▶ [Your objective] The entries that follow need to be reproduced exactly, minus any images.

····················

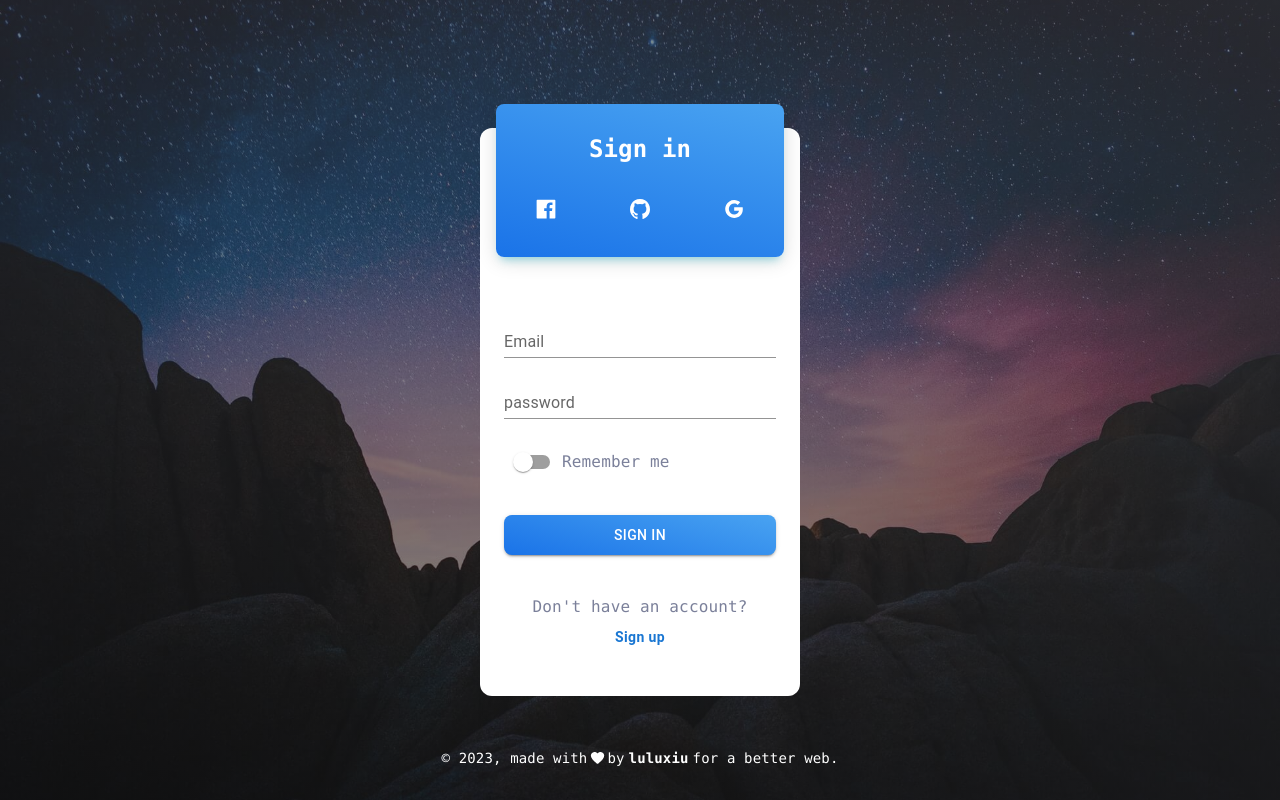
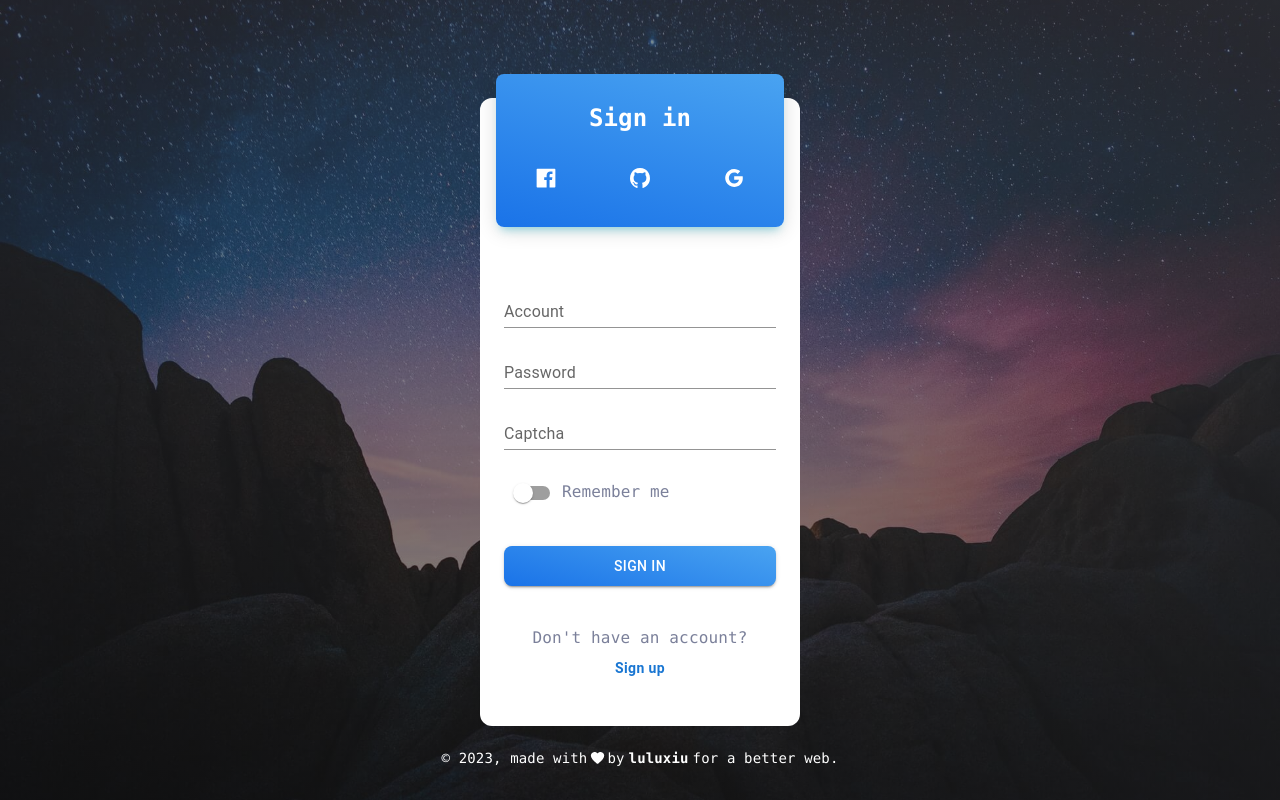
Before and after one commit to sukilris/mall-admin, a Next.js app: page /login in a window 1280 px wide. Built offline with nearby package versions, Linux system fonts and the light colour scheme; no server answers.

Commit message:
提交代码

```diff
--- a/app/login/_components/login.tsx
+++ b/app/login/_components/login.tsx
@@ -4,8 +4,10 @@ import GoogleIcon from "@/components/base/svg/GoogleIcon";
 import { Button, IconButton, Switch, TextField } from "@mui/material";
 import { useRouter } from "next/navigation";
 import { useForm } from "react-hook-form";
-import { useKeyPress } from "ahooks";
-import { login } from "@/http/user";
+import { login, loginCaptcha } from "http/user";
+import { useEffect, useState } from "react";
+import { UserLoginCaptchaRespDto, UserLoginReqDto } from "@/types/User";
+import Image from "next/image";
 
 type Props = {
   toSignup: () => void;
@@ -13,17 +15,24 @@ type Props = {
 
 const Login = ({ toSignup }: Props) => {
   const router = useRouter();
-  const { register, formState, handleSubmit } = useForm<User.UserLoginReqDto>();
-  const emailField = register("email" as any, { required: true });
+  const [captcha, setCaptcha] = useState<UserLoginCaptchaRespDto>();
+  const { register, formState, handleSubmit } = useForm<UserLoginReqDto>();
+  const accountField = register("account", { required: true });
   const passwordField = register("password", { required: true });
-  console.log(formState);
+  const verifyCodeField = register("verifyCode", { required: true });
   const loginHandle = handleSubmit(async (data) => {
-    console.log(data);
-    const res = await login({} as any);
-    console.log(res);
+    const res = await login({ ...data, captchaId: captcha!.captchaId });
+    console.log(res.data?.token);
     // router.replace("/");
   });
-  useKeyPress("enter", () => loginHandle());
+  const getLoginCaptcha = () => {
+    loginCaptcha().then((res) => {
+      setCaptcha(res.data);
+    });
+  };
+  useEffect(() => {
+    getLoginCaptcha();
+  }, []);
   return (
     <div>
       <div className="px-4">
@@ -42,22 +51,43 @@ const Login = ({ toSignup }: Props) => {
           </div>
         </div>
       </div>
-      <div className="mt-8 px-6">
+      <form onSubmit={loginHandle} className="mt-8 px-6">
         <TextField
-          label="Email"
+          label="Account"
           variant="standard"
           fullWidth
           size="small"
-          {...emailField}
+          {...accountField}
         />
         <TextField
-          label="password"
+          label="Password"
           variant="standard"
           fullWidth
           size="small"
           className="mt-4"
+          type="password"
           {...passwordField}
         />
+        <div className="flex items-center">
+          <TextField
+            label="Captcha"
+            variant="standard"
+            fullWidth
+            size="small"
+            className="mt-4"
+            {...verifyCodeField}
+          />
+          {captcha?.verifyCode && (
+            <Image
+              className="cursor-pointer"
+              onClick={getLoginCaptcha}
+              src={captcha.verifyCode}
+              width={200}
+              height={80}
+              alt=""
+            />
+          )}
+        </div>
         <div className="h-10 mt-6 mb-8">
           <label className="cursor-pointer">
             <Switch />
@@ -66,8 +96,8 @@ const Login = ({ toSignup }: Props) => {
         </div>
         <Button
           fullWidth
+          type="submit"
           variant="contained"
-          onClick={loginHandle}
           className="h-10 rounded-lg bg-[linear-gradient(195deg,rgb(73,163,241),rgb(26,115,232))]"
         >
           SIGN IN
@@ -81,7 +111,7 @@ const Login = ({ toSignup }: Props) => {
             Sign up
           </Button>
         </div>
-      </div>
+      </form>
     </div>
   );
 };
--- a/helper/request.ts
+++ b/helper/request.ts
@@ -1,11 +1,12 @@
 import config from "@/config";
+import { IBaseResponse } from "@/types/api";
 
 const createFullUrl = (url: string) =>
   `${config.origin}${config.apiPrefix}${url}`;
 
-const request = (
+const request = <T>(
   url: string,
-  init?: Omit<RequestInit, "body"> & { body: {} }
+  init?: Omit<RequestInit, "body"> & { body?: any }
 ) => {
   return window
     .fetch(createFullUrl(url), {
@@ -15,7 +16,7 @@ const request = (
       ...init,
       body: JSON.stringify(init?.body),
     })
-    .then((res) => res.json());
+    .then<IBaseResponse<T>>((res) => res.json());
 };
 
 export default request;
--- a/http/user.ts
+++ b/http/user.ts
@@ -1,5 +1,26 @@
 import request from "@/helper/request";
+import {
+  UserLoginCaptchaReqDto,
+  UserLoginCaptchaRespDto,
+  UserLoginReqDto,
+  UserLoginRespDto,
+} from "@/types/User";
 
-export const login = (userLoginReqDto: User.UserLoginReqDto) => {
-  return request("/user/login", { method: "POST", body: userLoginReqDto });
+export const login = (userLoginReqDto: UserLoginReqDto) => {
+  return request<UserLoginRespDto>("/user/login", {
+    method: "POST",
+    body: userLoginReqDto,
+  });
 };
+export const loginCaptcha = (loginCaptcha?: UserLoginCaptchaReqDto) => {
+  return request<UserLoginCaptchaRespDto>(
+    `/user/login/captcha${
+      loginCaptcha?.width && loginCaptcha.height
+        ? `?width=${loginCaptcha.width}&height=${loginCaptcha.height}`
+        : ""
+    }`,
+    {
+      method: "GET",
+    }
+  );
+};
--- a/package.json
+++ b/package.json
@@ -19,7 +19,7 @@
     "ahooks": "^3.7.8",
     "dayjs": "^1.11.10",
     "html2canvas": "^1.4.1",
-    "next": "14.0.3",
+    "next": "^14.2.3",
     "react": "^18",
     "react-dom": "^18",
     "react-hook-form": "^7.48.2",
--- a/tsconfig.json
+++ b/tsconfig.json
@@ -18,6 +18,7 @@
         "name": "next"
       }
     ],
+    "baseUrl": ".",
     "paths": {
       "@/*": ["./*"]
     }
```
Also changed, not shown: types/User.d.ts (+11 -2 lines), types/api.d.ts (added, +19 -0 lines), 1 other file (tests, documents, lock files or other folders).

····················

▶ [Answer for the task]
Before and after one commit to sukilris/mall-admin, a Next.js app: page /login in a window 1280 px wide. Built offline with nearby package versions, Linux system fonts and the light colour scheme; no server answers.

Commit message:
提交代码

```diff
--- a/app/login/_components/login.tsx
+++ b/app/login/_components/login.tsx
@@ -4,8 +4,10 @@ import GoogleIcon from "@/components/base/svg/GoogleIcon";
 import { Button, IconButton, Switch, TextField } from "@mui/material";
 import { useRouter } from "next/navigation";
 import { useForm } from "react-hook-form";
-import { useKeyPress } from "ahooks";
-import { login } from "@/http/user";
+import { login, loginCaptcha } from "http/user";
+import { useEffect, useState } from "react";
+import { UserLoginCaptchaRespDto, UserLoginReqDto } from "@/types/User";
+import Image from "next/image";
 
 type Props = {
   toSignup: () => void;
@@ -13,17 +15,24 @@ type Props = {
 
 const Login = ({ toSignup }: Props) => {
   const router = useRouter();
-  const { register, formState, handleSubmit } = useForm<User.UserLoginReqDto>();
-  const emailField = register("email" as any, { required: true });
+  const [captcha, setCaptcha] = useState<UserLoginCaptchaRespDto>();
+  const { register, formState, handleSubmit } = useForm<UserLoginReqDto>();
+  const accountField = register("account", { required: true });
   const passwordField = register("password", { required: true });
-  console.log(formState);
+  const verifyCodeField = register("verifyCode", { required: true });
   const loginHandle = handleSubmit(async (data) => {
-    console.log(data);
-    const res = await login({} as any);
-    console.log(res);
+    const res = await login({ ...data, captchaId: captcha!.captchaId });
+    console.log(res.data?.token);
     // router.replace("/");
   });
-  useKeyPress("enter", () => loginHandle());
+  const getLoginCaptcha = () => {
+    loginCaptcha().then((res) => {
+      setCaptcha(res.data);
+    });
+  };
+  useEffect(() => {
+    getLoginCaptcha();
+  }, []);
   return (
     <div>
       <div className="px-4">
@@ -42,22 +51,43 @@ const Login = ({ toSignup }: Props) => {
           </div>
         </div>
       </div>
-      <div className="mt-8 px-6">
+      <form onSubmit={loginHandle} className="mt-8 px-6">
         <TextField
-          label="Email"
+          label="Account"
           variant="standard"
           fullWidth
           size="small"
-          {...emailField}
+          {...accountField}
         />
         <TextField
-          label="password"
+          label="Password"
           variant="standard"
           fullWidth
           size="small"
           className="mt-4"
+          type="password"
           {...passwordField}
         />
+        <div className="flex items-center">
+          <TextField
+            label="Captcha"
+            variant="standard"
+            fullWidth
+            size="small"
+            className="mt-4"
+            {...verifyCodeField}
+          />
+          {captcha?.verifyCode && (
+            <Image
+              className="cursor-pointer"
+              onClick={getLoginCaptcha}
+              src={captcha.verifyCode}
+              width={200}
+              height={80}
+              alt=""
+            />
+          )}
+        </div>
         <div className="h-10 mt-6 mb-8">
           <label className="cursor-pointer">
             <Switch />
@@ -66,8 +96,8 @@ const Login = ({ toSignup }: Props) => {
         </div>
         <Button
           fullWidth
+          type="submit"
           variant="contained"
-          onClick={loginHandle}
           className="h-10 rounded-lg bg-[linear-gradient(195deg,rgb(73,163,241),rgb(26,115,232))]"
         >
           SIGN IN
@@ -81,7 +111,7 @@ const Login = ({ toSignup }: Props) => {
             Sign up
           </Button>
         </div>
-      </div>
+      </form>
     </div>
   );
 };
--- a/helper/request.ts
+++ b/helper/request.ts
@@ -1,11 +1,12 @@
 import config from "@/config";
+import { IBaseResponse } from "@/types/api";
 
 const createFullUrl = (url: string) =>
   `${config.origin}${config.apiPrefix}${url}`;
 
-const request = (
+const request = <T>(
   url: string,
-  init?: Omit<RequestInit, "body"> & { body: {} }
+  init?: Omit<RequestInit, "body"> & { body?: any }
 ) => {
   return window
     .fetch(createFullUrl(url), {
@@ -15,7 +16,7 @@ const request = (
       ...init,
       body: JSON.stringify(init?.body),
     })
-    .then((res) => res.json());
+    .then<IBaseResponse<T>>((res) => res.json());
 };
 
 export default request;
--- a/http/user.ts
+++ b/http/user.ts
@@ -1,5 +1,26 @@
 import request from "@/helper/request";
+import {
+  UserLoginCaptchaReqDto,
+  UserLoginCaptchaRespDto,
+  UserLoginReqDto,
+  UserLoginRespDto,
+} from "@/types/User";
 
-export const login = (userLoginReqDto: User.UserLoginReqDto) => {
-  return request("/user/login", { method: "POST", body: userLoginReqDto });
+export const login = (userLoginReqDto: UserLoginReqDto) => {
+  return request<UserLoginRespDto>("/user/login", {
+    method: "POST",
+    body: userLoginReqDto,
+  });
 };
+export const loginCaptcha = (loginCaptcha?: UserLoginCaptchaReqDto) => {
+  return request<UserLoginCaptchaRespDto>(
+    `/user/login/captcha${
+      loginCaptcha?.width && loginCaptcha.height
+        ? `?width=${loginCaptcha.width}&height=${loginCaptcha.height}`
+        : ""
+    }`,
+    {
+      method: "GET",
+    }
+  );
+};
--- a/package.json
+++ b/package.json
@@ -19,7 +19,7 @@
     "ahooks": "^3.7.8",
     "dayjs": "^1.11.10",
     "html2canvas": "^1.4.1",
-    "next": "14.0.3",
+    "next": "^14.2.3",
     "react": "^18",
     "react-dom": "^18",
     "react-hook-form": "^7.48.2",
--- a/tsconfig.json
+++ b/tsconfig.json
@@ -18,6 +18,7 @@
         "name": "next"
       }
     ],
+    "baseUrl": ".",
     "paths": {
       "@/*": ["./*"]
     }
```
Also changed, not shown: types/User.d.ts (+11 -2 lines), types/api.d.ts (added, +19 -0 lines), 1 other file (tests, documents, lock files or other folders).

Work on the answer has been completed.